Task objective » Please set down the whole listing again, precisely.
━━ Given data
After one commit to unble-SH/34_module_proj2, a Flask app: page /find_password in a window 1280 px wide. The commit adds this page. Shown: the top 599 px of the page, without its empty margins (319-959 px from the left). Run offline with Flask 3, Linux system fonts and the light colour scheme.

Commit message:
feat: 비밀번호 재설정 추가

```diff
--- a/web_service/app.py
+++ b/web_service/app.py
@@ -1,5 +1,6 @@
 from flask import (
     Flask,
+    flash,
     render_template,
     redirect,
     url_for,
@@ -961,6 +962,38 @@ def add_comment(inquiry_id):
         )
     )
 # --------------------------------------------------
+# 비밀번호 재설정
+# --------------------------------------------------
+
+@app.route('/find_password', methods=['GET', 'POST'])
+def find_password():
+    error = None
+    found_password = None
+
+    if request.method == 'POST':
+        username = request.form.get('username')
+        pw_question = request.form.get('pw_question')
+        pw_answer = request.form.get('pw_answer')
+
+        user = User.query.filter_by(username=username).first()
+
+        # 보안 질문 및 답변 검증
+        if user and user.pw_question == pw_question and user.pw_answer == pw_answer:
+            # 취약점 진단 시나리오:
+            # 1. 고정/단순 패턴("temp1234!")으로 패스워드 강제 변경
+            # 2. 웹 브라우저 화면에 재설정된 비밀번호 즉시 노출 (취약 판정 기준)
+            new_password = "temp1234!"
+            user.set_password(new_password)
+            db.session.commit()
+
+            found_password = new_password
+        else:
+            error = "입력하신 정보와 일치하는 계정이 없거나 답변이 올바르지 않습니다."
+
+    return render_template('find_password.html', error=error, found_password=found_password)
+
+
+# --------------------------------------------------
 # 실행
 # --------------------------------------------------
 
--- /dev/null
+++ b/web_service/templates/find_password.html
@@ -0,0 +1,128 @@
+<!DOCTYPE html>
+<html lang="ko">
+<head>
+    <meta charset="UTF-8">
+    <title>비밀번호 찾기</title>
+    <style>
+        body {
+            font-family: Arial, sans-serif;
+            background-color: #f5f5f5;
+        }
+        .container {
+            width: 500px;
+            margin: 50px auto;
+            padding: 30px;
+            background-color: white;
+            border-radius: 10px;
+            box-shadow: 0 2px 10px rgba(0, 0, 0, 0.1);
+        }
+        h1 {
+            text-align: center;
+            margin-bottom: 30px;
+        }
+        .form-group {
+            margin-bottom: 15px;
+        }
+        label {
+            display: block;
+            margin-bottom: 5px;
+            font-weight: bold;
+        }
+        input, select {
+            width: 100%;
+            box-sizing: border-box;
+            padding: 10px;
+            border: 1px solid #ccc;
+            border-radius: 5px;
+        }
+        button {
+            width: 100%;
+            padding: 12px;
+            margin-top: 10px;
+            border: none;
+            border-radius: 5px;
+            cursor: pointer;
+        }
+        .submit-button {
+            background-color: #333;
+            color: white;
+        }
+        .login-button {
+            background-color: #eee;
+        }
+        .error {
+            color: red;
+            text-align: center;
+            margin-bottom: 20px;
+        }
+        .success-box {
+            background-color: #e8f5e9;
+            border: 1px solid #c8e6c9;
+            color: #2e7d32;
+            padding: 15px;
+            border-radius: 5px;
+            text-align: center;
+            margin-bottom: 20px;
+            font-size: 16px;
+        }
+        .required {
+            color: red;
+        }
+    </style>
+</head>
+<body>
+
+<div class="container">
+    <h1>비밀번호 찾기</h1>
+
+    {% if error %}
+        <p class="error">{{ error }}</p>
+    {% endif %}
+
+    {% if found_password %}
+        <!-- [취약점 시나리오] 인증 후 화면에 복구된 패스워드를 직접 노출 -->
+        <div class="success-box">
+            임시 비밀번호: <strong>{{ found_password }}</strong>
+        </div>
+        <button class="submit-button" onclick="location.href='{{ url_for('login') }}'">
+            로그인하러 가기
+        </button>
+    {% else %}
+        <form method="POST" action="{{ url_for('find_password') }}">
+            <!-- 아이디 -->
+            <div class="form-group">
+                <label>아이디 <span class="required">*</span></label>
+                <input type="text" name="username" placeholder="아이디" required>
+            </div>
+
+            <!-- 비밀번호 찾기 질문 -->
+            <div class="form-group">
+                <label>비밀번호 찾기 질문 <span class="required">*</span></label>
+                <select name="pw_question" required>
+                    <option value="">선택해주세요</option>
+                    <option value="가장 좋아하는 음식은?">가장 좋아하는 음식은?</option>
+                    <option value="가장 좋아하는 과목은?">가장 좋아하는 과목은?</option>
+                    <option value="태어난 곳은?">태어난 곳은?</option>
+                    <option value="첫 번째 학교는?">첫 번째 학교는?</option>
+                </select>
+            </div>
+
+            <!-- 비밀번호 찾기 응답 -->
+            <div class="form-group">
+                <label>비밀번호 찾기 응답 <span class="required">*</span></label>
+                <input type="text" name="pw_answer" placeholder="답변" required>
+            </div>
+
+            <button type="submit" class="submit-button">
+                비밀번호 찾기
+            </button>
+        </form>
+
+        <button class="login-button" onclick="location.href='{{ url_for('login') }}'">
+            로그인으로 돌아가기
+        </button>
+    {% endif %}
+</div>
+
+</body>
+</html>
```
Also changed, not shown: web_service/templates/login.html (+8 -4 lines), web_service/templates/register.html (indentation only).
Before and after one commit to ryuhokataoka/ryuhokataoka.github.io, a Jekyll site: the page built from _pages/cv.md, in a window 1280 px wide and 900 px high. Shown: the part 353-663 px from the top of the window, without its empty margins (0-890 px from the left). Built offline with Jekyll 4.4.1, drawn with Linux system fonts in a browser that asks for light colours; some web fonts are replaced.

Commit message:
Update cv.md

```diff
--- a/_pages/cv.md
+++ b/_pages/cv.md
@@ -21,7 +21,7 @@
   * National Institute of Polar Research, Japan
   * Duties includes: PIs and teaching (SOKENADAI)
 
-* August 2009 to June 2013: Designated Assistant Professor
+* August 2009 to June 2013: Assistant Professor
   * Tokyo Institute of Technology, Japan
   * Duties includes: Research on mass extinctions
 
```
━━━━
Output of the task »
After one commit to unble-SH/34_module_proj2, a Flask app: page /find_password in a window 1280 px wide. The commit adds this page. Shown: the top 599 px of the page, without its empty margins (319-959 px from the left). Run offline with Flask 3, Linux system fonts and the light colour scheme.

Commit message:
feat: 비밀번호 재설정 추가

```diff
--- a/web_service/app.py
+++ b/web_service/app.py
@@ -1,5 +1,6 @@
 from flask import (
     Flask,
+    flash,
     render_template,
     redirect,
     url_for,
@@ -961,6 +962,38 @@ def add_comment(inquiry_id):
         )
     )
 # --------------------------------------------------
+# 비밀번호 재설정
+# --------------------------------------------------
+
+@app.route('/find_password', methods=['GET', 'POST'])
+def find_password():
+    error = None
+    found_password = None
+
+    if request.method == 'POST':
+        username = request.form.get('username')
+        pw_question = request.form.get('pw_question')
+        pw_answer = request.form.get('pw_answer')
+
+        user = User.query.filter_by(username=username).first()
+
+        # 보안 질문 및 답변 검증
+        if user and user.pw_question == pw_question and user.pw_answer == pw_answer:
+            # 취약점 진단 시나리오:
+            # 1. 고정/단순 패턴("temp1234!")으로 패스워드 강제 변경
+            # 2. 웹 브라우저 화면에 재설정된 비밀번호 즉시 노출 (취약 판정 기준)
+            new_password = "temp1234!"
+            user.set_password(new_password)
+            db.session.commit()
+
+            found_password = new_password
+        else:
+            error = "입력하신 정보와 일치하는 계정이 없거나 답변이 올바르지 않습니다."
+
+    return render_template('find_password.html', error=error, found_password=found_password)
+
+
+# --------------------------------------------------
 # 실행
 # --------------------------------------------------
 
--- /dev/null
+++ b/web_service/templates/find_password.html
@@ -0,0 +1,128 @@
+<!DOCTYPE html>
+<html lang="ko">
+<head>
+    <meta charset="UTF-8">
+    <title>비밀번호 찾기</title>
+    <style>
+        body {
+            font-family: Arial, sans-serif;
+            background-color: #f5f5f5;
+        }
+        .container {
+            width: 500px;
+            margin: 50px auto;
+            padding: 30px;
+            background-color: white;
+            border-radius: 10px;
+            box-shadow: 0 2px 10px rgba(0, 0, 0, 0.1);
+        }
+        h1 {
+            text-align: center;
+            margin-bottom: 30px;
+        }
+        .form-group {
+            margin-bottom: 15px;
+        }
+        label {
+            display: block;
+            margin-bottom: 5px;
+            font-weight: bold;
+        }
+        input, select {
+            width: 100%;
+            box-sizing: border-box;
+            padding: 10px;
+            border: 1px solid #ccc;
+            border-radius: 5px;
+        }
+        button {
+            width: 100%;
+            padding: 12px;
+            margin-top: 10px;
+            border: none;
+            border-radius: 5px;
+            cursor: pointer;
+        }
+        .submit-button {
+            background-color: #333;
+            color: white;
+        }
+        .login-button {
+            background-color: #eee;
+        }
+        .error {
+            color: red;
+            text-align: center;
+            margin-bottom: 20px;
+        }
+        .success-box {
+            background-color: #e8f5e9;
+            border: 1px solid #c8e6c9;
+            color: #2e7d32;
+            padding: 15px;
+            border-radius: 5px;
+            text-align: center;
+            margin-bottom: 20px;
+            font-size: 16px;
+        }
+        .required {
+            color: red;
+        }
+    </style>
+</head>
+<body>
+
+<div class="container">
+    <h1>비밀번호 찾기</h1>
+
+    {% if error %}
+        <p class="error">{{ error }}</p>
+    {% endif %}
+
+    {% if found_password %}
+        <!-- [취약점 시나리오] 인증 후 화면에 복구된 패스워드를 직접 노출 -->
+        <div class="success-box">
+            임시 비밀번호: <strong>{{ found_password }}</strong>
+        </div>
+        <button class="submit-button" onclick="location.href='{{ url_for('login') }}'">
+            로그인하러 가기
+        </button>
+    {% else %}
+        <form method="POST" action="{{ url_for('find_password') }}">
+            <!-- 아이디 -->
+            <div class="form-group">
+                <label>아이디 <span class="required">*</span></label>
+                <input type="text" name="username" placeholder="아이디" required>
+            </div>
+
+            <!-- 비밀번호 찾기 질문 -->
+            <div class="form-group">
+                <label>비밀번호 찾기 질문 <span class="required">*</span></label>
+                <select name="pw_question" required>
+                    <option value="">선택해주세요</option>
+                    <option value="가장 좋아하는 음식은?">가장 좋아하는 음식은?</option>
+                    <option value="가장 좋아하는 과목은?">가장 좋아하는 과목은?</option>
+                    <option value="태어난 곳은?">태어난 곳은?</option>
+                    <option value="첫 번째 학교는?">첫 번째 학교는?</option>
+                </select>
+            </div>
+
+            <!-- 비밀번호 찾기 응답 -->
+            <div class="form-group">
+                <label>비밀번호 찾기 응답 <span class="required">*</span></label>
+                <input type="text" name="pw_answer" placeholder="답변" required>
+            </div>
+
+            <button type="submit" class="submit-button">
+                비밀번호 찾기
+            </button>
+        </form>
+
+        <button class="login-button" onclick="location.href='{{ url_for('login') }}'">
+            로그인으로 돌아가기
+        </button>
+    {% endif %}
+</div>
+
+</body>
+</html>
```
Also changed, not shown: web_service/templates/login.html (+8 -4 lines), web_service/templates/register.html (indentation only).
Before and after one commit to ryuhokataoka/ryuhokataoka.github.io, a Jekyll site: the page built from _pages/cv.md, in a window 1280 px wide and 900 px high. Shown: the part 353-663 px from the top of the window, without its empty margins (0-890 px from the left). Built offline with Jekyll 4.4.1, drawn with Linux system fonts in a browser that asks for light colours; some web fonts are replaced.

Commit message:
Update cv.md

```diff
--- a/_pages/cv.md
+++ b/_pages/cv.md
@@ -21,7 +21,7 @@
   * National Institute of Polar Research, Japan
   * Duties includes: PIs and teaching (SOKENADAI)
 
-* August 2009 to June 2013: Designated Assistant Professor
+* August 2009 to June 2013: Assistant Professor
   * Tokyo Institute of Technology, Japan
   * Duties includes: Research on mass extinctions
 
```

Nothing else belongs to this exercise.